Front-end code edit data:
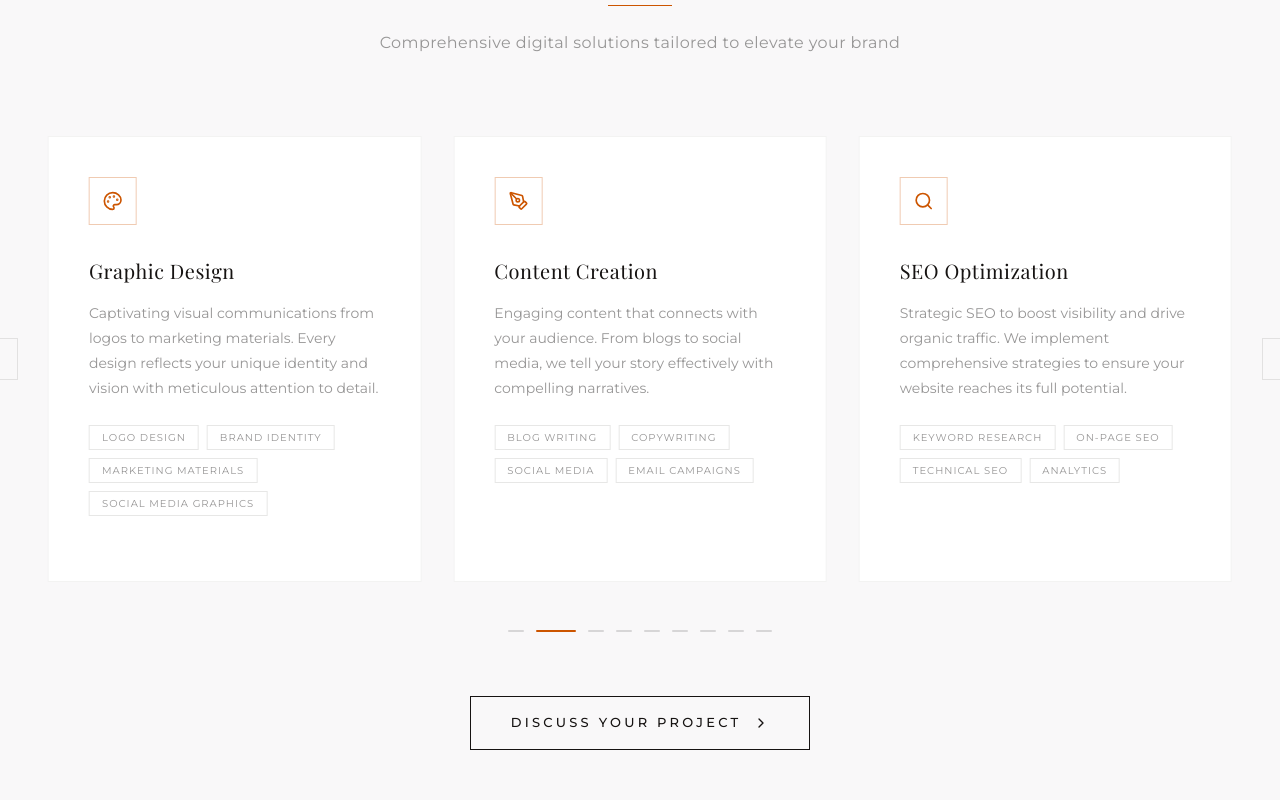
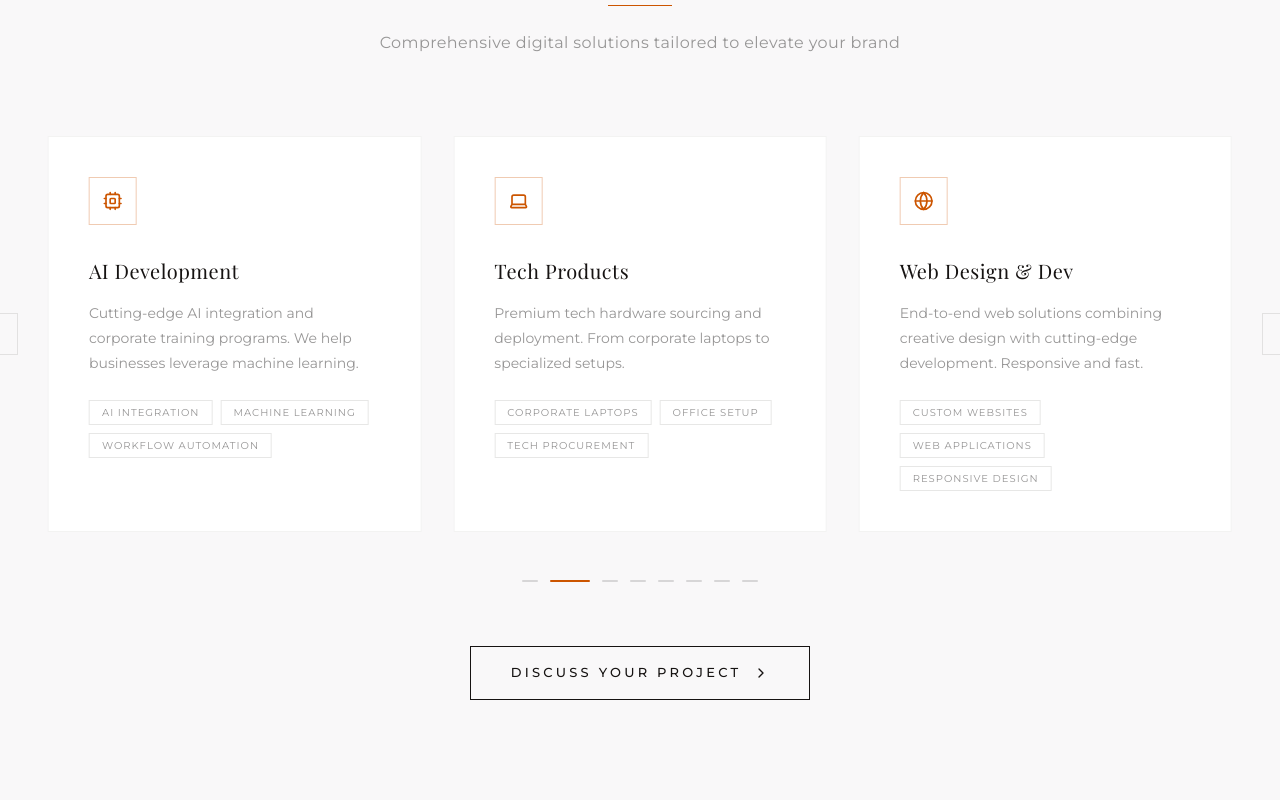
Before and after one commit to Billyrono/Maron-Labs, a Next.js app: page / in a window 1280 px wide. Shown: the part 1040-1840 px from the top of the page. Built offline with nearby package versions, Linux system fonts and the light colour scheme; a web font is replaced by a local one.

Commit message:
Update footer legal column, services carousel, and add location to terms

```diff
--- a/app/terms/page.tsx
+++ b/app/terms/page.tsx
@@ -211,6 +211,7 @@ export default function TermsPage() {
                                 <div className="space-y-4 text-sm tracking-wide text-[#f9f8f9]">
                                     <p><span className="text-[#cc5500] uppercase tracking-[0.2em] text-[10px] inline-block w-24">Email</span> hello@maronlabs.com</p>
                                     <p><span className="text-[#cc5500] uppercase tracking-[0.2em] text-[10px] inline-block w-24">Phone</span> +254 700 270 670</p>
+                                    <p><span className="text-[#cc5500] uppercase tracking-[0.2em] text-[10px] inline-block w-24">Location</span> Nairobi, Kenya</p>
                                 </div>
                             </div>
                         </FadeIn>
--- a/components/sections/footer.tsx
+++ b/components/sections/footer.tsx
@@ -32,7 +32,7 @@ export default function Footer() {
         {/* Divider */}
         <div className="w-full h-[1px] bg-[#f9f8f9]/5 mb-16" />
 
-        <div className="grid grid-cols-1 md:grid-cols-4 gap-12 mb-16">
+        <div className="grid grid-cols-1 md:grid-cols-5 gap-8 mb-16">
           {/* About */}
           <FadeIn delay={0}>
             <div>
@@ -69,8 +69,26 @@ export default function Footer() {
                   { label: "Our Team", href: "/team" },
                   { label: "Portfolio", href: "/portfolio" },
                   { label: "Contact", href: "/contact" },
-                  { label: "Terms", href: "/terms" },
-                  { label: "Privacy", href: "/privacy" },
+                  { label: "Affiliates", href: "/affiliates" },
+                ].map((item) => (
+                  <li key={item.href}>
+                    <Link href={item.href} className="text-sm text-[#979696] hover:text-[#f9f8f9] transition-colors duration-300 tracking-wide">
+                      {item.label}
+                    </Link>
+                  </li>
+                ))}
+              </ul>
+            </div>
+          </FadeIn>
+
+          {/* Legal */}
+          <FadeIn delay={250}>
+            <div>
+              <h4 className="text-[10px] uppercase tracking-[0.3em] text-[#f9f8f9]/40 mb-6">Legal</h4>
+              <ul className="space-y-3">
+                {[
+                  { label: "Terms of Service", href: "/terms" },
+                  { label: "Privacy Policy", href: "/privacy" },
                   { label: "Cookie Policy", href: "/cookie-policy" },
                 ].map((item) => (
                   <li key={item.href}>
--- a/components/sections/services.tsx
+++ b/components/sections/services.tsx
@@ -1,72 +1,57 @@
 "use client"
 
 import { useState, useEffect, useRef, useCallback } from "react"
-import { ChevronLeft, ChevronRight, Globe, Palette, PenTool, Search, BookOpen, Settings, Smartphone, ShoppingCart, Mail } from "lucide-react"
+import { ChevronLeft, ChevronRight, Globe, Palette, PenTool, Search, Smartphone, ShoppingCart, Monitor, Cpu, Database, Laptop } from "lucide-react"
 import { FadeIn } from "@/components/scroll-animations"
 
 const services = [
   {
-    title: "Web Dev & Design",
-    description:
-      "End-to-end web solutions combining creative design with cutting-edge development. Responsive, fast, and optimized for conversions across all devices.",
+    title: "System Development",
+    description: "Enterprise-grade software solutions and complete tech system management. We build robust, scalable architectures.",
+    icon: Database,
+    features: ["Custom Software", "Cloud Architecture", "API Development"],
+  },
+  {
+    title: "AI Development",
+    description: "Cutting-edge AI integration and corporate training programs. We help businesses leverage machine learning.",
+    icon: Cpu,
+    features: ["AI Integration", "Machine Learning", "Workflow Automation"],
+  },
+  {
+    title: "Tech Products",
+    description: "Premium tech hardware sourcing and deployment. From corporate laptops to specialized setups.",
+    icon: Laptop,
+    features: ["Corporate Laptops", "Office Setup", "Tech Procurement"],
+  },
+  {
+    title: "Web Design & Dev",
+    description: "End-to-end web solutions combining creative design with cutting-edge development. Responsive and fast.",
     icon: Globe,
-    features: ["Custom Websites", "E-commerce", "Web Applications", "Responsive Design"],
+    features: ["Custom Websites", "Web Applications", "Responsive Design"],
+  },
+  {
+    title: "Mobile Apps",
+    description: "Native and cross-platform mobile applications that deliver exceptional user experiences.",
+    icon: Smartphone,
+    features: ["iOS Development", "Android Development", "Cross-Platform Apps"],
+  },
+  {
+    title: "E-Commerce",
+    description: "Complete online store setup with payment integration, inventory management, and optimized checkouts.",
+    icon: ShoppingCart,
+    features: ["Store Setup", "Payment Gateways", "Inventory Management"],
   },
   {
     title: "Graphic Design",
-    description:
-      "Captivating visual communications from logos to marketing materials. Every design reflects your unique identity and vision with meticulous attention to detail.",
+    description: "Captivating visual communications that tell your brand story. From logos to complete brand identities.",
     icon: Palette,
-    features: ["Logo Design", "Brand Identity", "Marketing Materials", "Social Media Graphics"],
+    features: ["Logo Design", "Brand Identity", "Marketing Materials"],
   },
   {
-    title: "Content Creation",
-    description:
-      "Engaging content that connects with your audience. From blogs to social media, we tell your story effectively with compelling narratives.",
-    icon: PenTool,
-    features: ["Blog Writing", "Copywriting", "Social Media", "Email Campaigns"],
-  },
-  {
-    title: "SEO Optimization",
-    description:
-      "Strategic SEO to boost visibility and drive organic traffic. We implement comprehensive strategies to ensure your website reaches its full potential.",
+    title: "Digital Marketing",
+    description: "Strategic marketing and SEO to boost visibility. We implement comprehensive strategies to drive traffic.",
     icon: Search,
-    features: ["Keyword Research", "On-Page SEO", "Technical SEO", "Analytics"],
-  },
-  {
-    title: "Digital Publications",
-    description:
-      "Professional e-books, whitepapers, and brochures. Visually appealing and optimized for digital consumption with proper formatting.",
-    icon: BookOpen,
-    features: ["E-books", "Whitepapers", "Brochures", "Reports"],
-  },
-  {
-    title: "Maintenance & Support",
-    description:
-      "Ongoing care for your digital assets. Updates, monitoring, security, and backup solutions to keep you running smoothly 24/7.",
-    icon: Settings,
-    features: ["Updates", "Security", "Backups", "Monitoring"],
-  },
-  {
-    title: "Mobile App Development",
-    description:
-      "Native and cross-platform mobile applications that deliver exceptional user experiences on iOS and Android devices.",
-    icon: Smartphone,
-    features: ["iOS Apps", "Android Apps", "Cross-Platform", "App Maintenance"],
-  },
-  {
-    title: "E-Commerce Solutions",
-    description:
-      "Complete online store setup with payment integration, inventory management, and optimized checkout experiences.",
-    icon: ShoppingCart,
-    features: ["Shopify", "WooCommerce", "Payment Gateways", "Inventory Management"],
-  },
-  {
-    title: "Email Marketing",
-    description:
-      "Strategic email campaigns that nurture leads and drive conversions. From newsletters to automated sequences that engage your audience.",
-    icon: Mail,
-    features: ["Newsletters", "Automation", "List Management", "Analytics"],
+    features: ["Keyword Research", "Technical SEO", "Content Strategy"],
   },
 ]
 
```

[WORK TO COMPLETE]
Give the records back exactly, with no pictures.

[RESPONSE BELOW]
Before and after one commit to Billyrono/Maron-Labs, a Next.js app: page / in a window 1280 px wide. Shown: the part 1040-1840 px from the top of the page. Built offline with nearby package versions, Linux system fonts and the light colour scheme; a web font is replaced by a local one.

Commit message:
Update footer legal column, services carousel, and add location to terms

```diff
--- a/app/terms/page.tsx
+++ b/app/terms/page.tsx
@@ -211,6 +211,7 @@ export default function TermsPage() {
                                 <div className="space-y-4 text-sm tracking-wide text-[#f9f8f9]">
                                     <p><span className="text-[#cc5500] uppercase tracking-[0.2em] text-[10px] inline-block w-24">Email</span> hello@maronlabs.com</p>
                                     <p><span className="text-[#cc5500] uppercase tracking-[0.2em] text-[10px] inline-block w-24">Phone</span> +254 700 270 670</p>
+                                    <p><span className="text-[#cc5500] uppercase tracking-[0.2em] text-[10px] inline-block w-24">Location</span> Nairobi, Kenya</p>
                                 </div>
                             </div>
                         </FadeIn>
--- a/components/sections/footer.tsx
+++ b/components/sections/footer.tsx
@@ -32,7 +32,7 @@ export default function Footer() {
         {/* Divider */}
         <div className="w-full h-[1px] bg-[#f9f8f9]/5 mb-16" />
 
-        <div className="grid grid-cols-1 md:grid-cols-4 gap-12 mb-16">
+        <div className="grid grid-cols-1 md:grid-cols-5 gap-8 mb-16">
           {/* About */}
           <FadeIn delay={0}>
             <div>
@@ -69,8 +69,26 @@ export default function Footer() {
                   { label: "Our Team", href: "/team" },
                   { label: "Portfolio", href: "/portfolio" },
                   { label: "Contact", href: "/contact" },
-                  { label: "Terms", href: "/terms" },
-                  { label: "Privacy", href: "/privacy" },
+                  { label: "Affiliates", href: "/affiliates" },
+                ].map((item) => (
+                  <li key={item.href}>
+                    <Link href={item.href} className="text-sm text-[#979696] hover:text-[#f9f8f9] transition-colors duration-300 tracking-wide">
+                      {item.label}
+                    </Link>
+                  </li>
+                ))}
+              </ul>
+            </div>
+          </FadeIn>
+
+          {/* Legal */}
+          <FadeIn delay={250}>
+            <div>
+              <h4 className="text-[10px] uppercase tracking-[0.3em] text-[#f9f8f9]/40 mb-6">Legal</h4>
+              <ul className="space-y-3">
+                {[
+                  { label: "Terms of Service", href: "/terms" },
+                  { label: "Privacy Policy", href: "/privacy" },
                   { label: "Cookie Policy", href: "/cookie-policy" },
                 ].map((item) => (
                   <li key={item.href}>
--- a/components/sections/services.tsx
+++ b/components/sections/services.tsx
@@ -1,72 +1,57 @@
 "use client"
 
 import { useState, useEffect, useRef, useCallback } from "react"
-import { ChevronLeft, ChevronRight, Globe, Palette, PenTool, Search, BookOpen, Settings, Smartphone, ShoppingCart, Mail } from "lucide-react"
+import { ChevronLeft, ChevronRight, Globe, Palette, PenTool, Search, Smartphone, ShoppingCart, Monitor, Cpu, Database, Laptop } from "lucide-react"
 import { FadeIn } from "@/components/scroll-animations"
 
 const services = [
   {
-    title: "Web Dev & Design",
-    description:
-      "End-to-end web solutions combining creative design with cutting-edge development. Responsive, fast, and optimized for conversions across all devices.",
+    title: "System Development",
+    description: "Enterprise-grade software solutions and complete tech system management. We build robust, scalable architectures.",
+    icon: Database,
+    features: ["Custom Software", "Cloud Architecture", "API Development"],
+  },
+  {
+    title: "AI Development",
+    description: "Cutting-edge AI integration and corporate training programs. We help businesses leverage machine learning.",
+    icon: Cpu,
+    features: ["AI Integration", "Machine Learning", "Workflow Automation"],
+  },
+  {
+    title: "Tech Products",
+    description: "Premium tech hardware sourcing and deployment. From corporate laptops to specialized setups.",
+    icon: Laptop,
+    features: ["Corporate Laptops", "Office Setup", "Tech Procurement"],
+  },
+  {
+    title: "Web Design & Dev",
+    description: "End-to-end web solutions combining creative design with cutting-edge development. Responsive and fast.",
     icon: Globe,
-    features: ["Custom Websites", "E-commerce", "Web Applications", "Responsive Design"],
+    features: ["Custom Websites", "Web Applications", "Responsive Design"],
+  },
+  {
+    title: "Mobile Apps",
+    description: "Native and cross-platform mobile applications that deliver exceptional user experiences.",
+    icon: Smartphone,
+    features: ["iOS Development", "Android Development", "Cross-Platform Apps"],
+  },
+  {
+    title: "E-Commerce",
+    description: "Complete online store setup with payment integration, inventory management, and optimized checkouts.",
+    icon: ShoppingCart,
+    features: ["Store Setup", "Payment Gateways", "Inventory Management"],
   },
   {
     title: "Graphic Design",
-    description:
-      "Captivating visual communications from logos to marketing materials. Every design reflects your unique identity and vision with meticulous attention to detail.",
+    description: "Captivating visual communications that tell your brand story. From logos to complete brand identities.",
     icon: Palette,
-    features: ["Logo Design", "Brand Identity", "Marketing Materials", "Social Media Graphics"],
+    features: ["Logo Design", "Brand Identity", "Marketing Materials"],
   },
   {
-    title: "Content Creation",
-    description:
-      "Engaging content that connects with your audience. From blogs to social media, we tell your story effectively with compelling narratives.",
-    icon: PenTool,
-    features: ["Blog Writing", "Copywriting", "Social Media", "Email Campaigns"],
-  },
-  {
-    title: "SEO Optimization",
-    description:
-      "Strategic SEO to boost visibility and drive organic traffic. We implement comprehensive strategies to ensure your website reaches its full potential.",
+    title: "Digital Marketing",
+    description: "Strategic marketing and SEO to boost visibility. We implement comprehensive strategies to drive traffic.",
     icon: Search,
-    features: ["Keyword Research", "On-Page SEO", "Technical SEO", "Analytics"],
-  },
-  {
-    title: "Digital Publications",
-    description:
-      "Professional e-books, whitepapers, and brochures. Visually appealing and optimized for digital consumption with proper formatting.",
-    icon: BookOpen,
-    features: ["E-books", "Whitepapers", "Brochures", "Reports"],
-  },
-  {
-    title: "Maintenance & Support",
-    description:
-      "Ongoing care for your digital assets. Updates, monitoring, security, and backup solutions to keep you running smoothly 24/7.",
-    icon: Settings,
-    features: ["Updates", "Security", "Backups", "Monitoring"],
-  },
-  {
-    title: "Mobile App Development",
-    description:
-      "Native and cross-platform mobile applications that deliver exceptional user experiences on iOS and Android devices.",
-    icon: Smartphone,
-    features: ["iOS Apps", "Android Apps", "Cross-Platform", "App Maintenance"],
-  },
-  {
-    title: "E-Commerce Solutions",
-    description:
-      "Complete online store setup with payment integration, inventory management, and optimized checkout experiences.",
-    icon: ShoppingCart,
-    features: ["Shopify", "WooCommerce", "Payment Gateways", "Inventory Management"],
-  },
-  {
-    title: "Email Marketing",
-    description:
-      "Strategic email campaigns that nurture leads and drive conversions. From newsletters to automated sequences that engage your audience.",
-    icon: Mail,
-    features: ["Newsletters", "Automation", "List Management", "Analytics"],
+    features: ["Keyword Research", "Technical SEO", "Content Strategy"],
   },
 ]
 
```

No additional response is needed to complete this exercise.